Did you know?Did you know?: Cybersecurity matters even when you’re traveling. Find out how to keep your computer secure when you’re on the road for business or pleasure.

The importance of hiring information security and cybersecurity professionals

According to Risk Based Security‘s 2021 Year End Data Breach Quickview Report, there were 4,145 publicly disclosed breaches throughout 2021, containing over 22 billion records. This is the second-highest number of breached records, after an all-time high the year before. The U.S. was particularly affected, with the number of breaches increasing 10% compared with the previous year. More than 80% of the records exposed throughout 2021 were due to human error, highlighting an ever-increasing need for cybersecurity education, as well as for highly skilled and trained cybersecurity professionals. [Learn how to recover from a data breach.]

If you’re serious about advancing your career in the IT field and are interested in specializing in security, certification is a great choice. It’s an effective way to validate your skills and show a current or prospective employer that you’re qualified and properly trained. If you’re a business owner, hiring certified professionals and skilled IT managers can help prevent cyberattacks and provide confidence that your company’s security is in the right hands. In the meantime, review our quick cybersecurity tips to Strengthen your company’s protection.

Jeremy Bender contributed to the writing and research in this article.

Mon, 10 Oct 2022 12:01:00 -0500 en text/html https://www.businessnewsdaily.com/10708-information-security-certifications.html
Killexams : Best free PDF to Word converters in 2022

The best free PDF to Word converters make it simple and easy to convert Adobe files to .doc files for use in Microsoft applications.
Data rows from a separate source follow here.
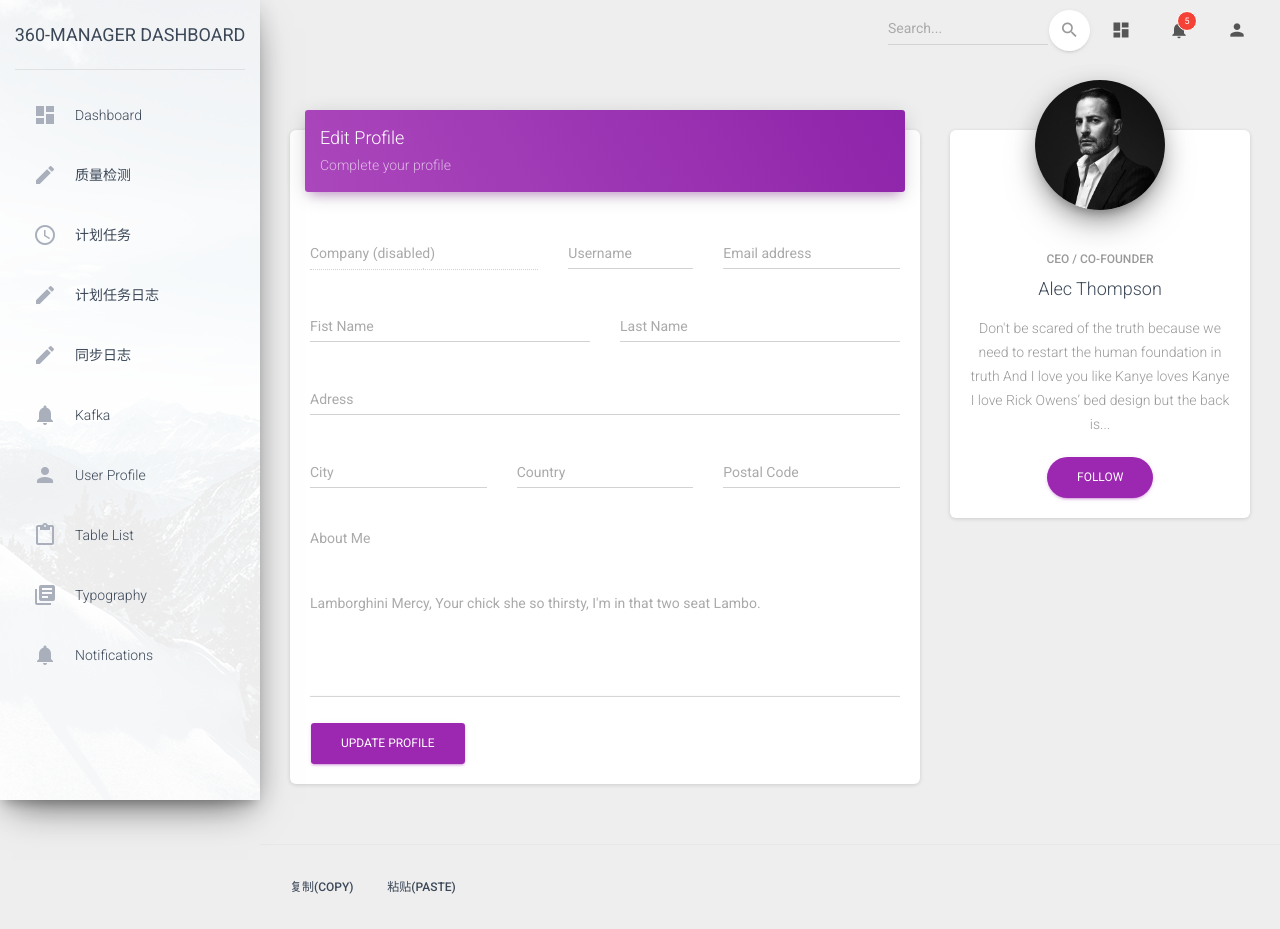
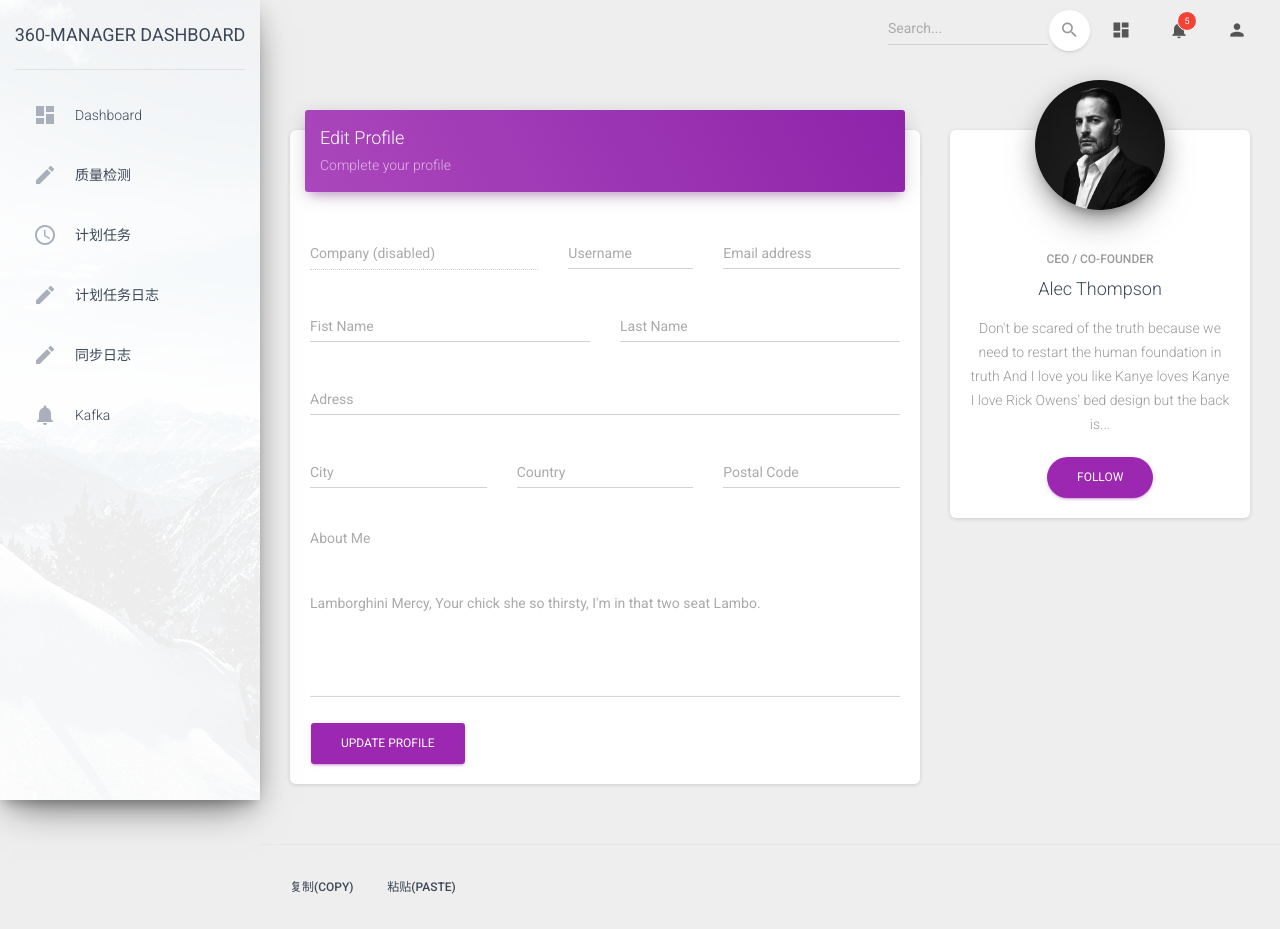
Before and after one commit to nrliangxy/my_daily_news, a Python web app: template webapp/templates/default/user.html in a window 1280 px wide. Run offline with Jinja, Linux system fonts and the light colour scheme; the template is opened without the code that fills it, so the values that code supplies are empty; some libraries are stand-ins or nearby versions.

```diff
--- a/webapp/templates/default/sidebar.html
+++ b/webapp/templates/default/sidebar.html
@@ -33,7 +33,7 @@
                     <p>质量检测</p>
                 </a>
                 </li>
-                {% if session['load'] == "scheduler"%}
+                {% if session['load'] == "scheduler" %}
                     <li class="nav-item active">
                         {% else %}
                     <li class="nav-item">
@@ -69,30 +69,30 @@
                         <p>kafka</p>
                     </a>
                 </li>
-                <li class="nav-item">
-                    <a class="nav-link" href="/index/user">
-                        <i class="material-icons">person</i>
-                        <p>User Profile</p>
-                    </a>
-                </li>
-                <li class="nav-item">
-                    <a class="nav-link" href="/index/tables">
-                        <i class="material-icons">content_paste</i>
-                        <p>Table List</p>
-                    </a>
-                </li>
-                <li class="nav-item">
-                    <a class="nav-link" href="/index/typography">
-                        <i class="material-icons">library_books</i>
-                        <p>Typography</p>
-                    </a>
-                </li>
-                <li class="nav-item">
-                    <a class="nav-link" href="/index/notifications">
-                        <i class="material-icons">notifications</i>
-                        <p>Notifications</p>
-                    </a>
-                </li>
+                {#                <li class="nav-item">#}
+                {#                    <a class="nav-link" href="/index/user">#}
+                {#                        <i class="material-icons">person</i>#}
+                {#                        <p>User Profile</p>#}
+                {#                    </a>#}
+                {#                </li>#}
+                {#                <li class="nav-item">#}
+                {#                    <a class="nav-link" href="/index/tables">#}
+                {#                        <i class="material-icons">content_paste</i>#}
+                {#                        <p>Table List</p>#}
+                {#                    </a>#}
+                {#                </li>#}
+                {#                <li class="nav-item">#}
+                {#                    <a class="nav-link" href="/index/typography">#}
+                {#                        <i class="material-icons">library_books</i>#}
+                {#                        <p>Typography</p>#}
+                {#                    </a>#}
+                {#                </li>#}
+                {#                <li class="nav-item">#}
+                {#                    <a class="nav-link" href="/index/notifications">#}
+                {#                        <i class="material-icons">notifications</i>#}
+                {#                        <p>Notifications</p>#}
+                {#                    </a>#}
+                {#                </li>#}
             </ul>
         </div>
     </div>
```
Also changed, not shown: run_manager_web.py (renamed from run_web.py), 1 other file. Lines whose indentation alone changed are shown as unchanged.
The PDF format, aka Portable Document Format, was developed by Adobe for easier sharing between operating systems and computers with limited editing and modification. Of course, they may be simpler to share or print, but they’re much harder to edit without special software.